Filter by the string "redux": return the lines of the material that contain it.
(SUPPLIED MATERIAL begins)
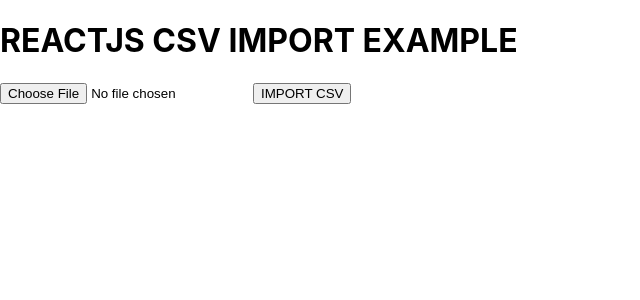
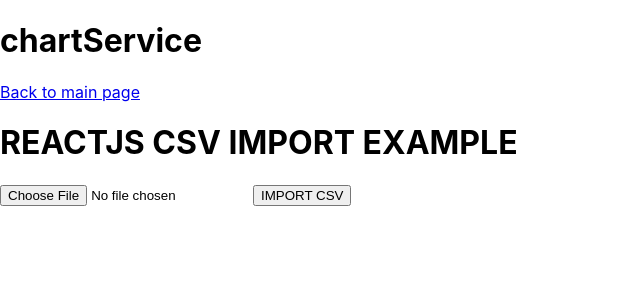
Before and after one commit to abdul5890575/Stats_plotly_app, a React (Create React App) app: page /chartservices in a window 1280 px wide. Shown: the top 300 px of the page, without its empty margins (0-640 px from the left). Built offline with nearby package versions, Linux system fonts and the light colour scheme.

Commit message:
adding router

```diff
--- a/package.json
+++ b/package.json
@@ -12,6 +12,7 @@
     "react-dom": "^18.2.0",
     "react-plotly.js": "^2.6.0",
     "react-redux": "^8.0.5",
+    "react-router-dom": "^5.3.4",
     "react-scripts": "5.0.1",
     "redux": "^4.2.0",
     "web-vitals": "^2.1.4"
--- a/src/App.js
+++ b/src/App.js
@@ -4,6 +4,9 @@ import { selectChart, uploadData } from './actions'
 import { connect } from 'react-redux'
 import {useDispatch} from 'react-redux'
 import Papa from 'papaparse';
+import { BrowserRouter, Route } from 'react-router-dom'
+import homepage from './components/homepage';
+import chartService  from './components/chartService'
 
 function App(props) {
   const [data,setData]= useState({})
@@ -36,6 +39,10 @@ function App(props) {
 
   return (
     <div>
+      <BrowserRouter>
+        <Route path="/" exact component={homepage}/>
+        <Route path="/chartservices" exact component={chartService}/>
+      </BrowserRouter>
       <div>
        <h1>REACTJS CSV IMPORT EXAMPLE </h1>
             <form>
@@ -44,7 +51,7 @@ function App(props) {
             </form>
       </div>
 
-      </div>
+    </div>
   );
 }
 
--- /dev/null
+++ b/src/components/chartService.js
@@ -0,0 +1,12 @@
+import React from "react";
+
+const chartService = () => {
+  return (
+    <div>
+      <h1>chartService</h1>
+      <a href="/">Back to main page</a>
+    </div>
+  );
+};
+
+export default chartService;
--- /dev/null
+++ b/src/components/homepage.js
@@ -0,0 +1,12 @@
+import React from "react";
+
+const homepage = () => {
+  return (
+    <div>
+      <h1>Microservices</h1>
+      <a href="chartservices">Chart Services</a>
+    </div>
+  );
+};
+
+export default homepage;
```
Also changed, not shown: 1 other file (tests, documents, lock files or other folders).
(SUPPLIED MATERIAL ends)
_WRITTEN SOLUTION_
     "react-redux": "^8.0.5",
     "redux": "^4.2.0",
 import { connect } from 'react-redux'
 import {useDispatch} from 'react-redux'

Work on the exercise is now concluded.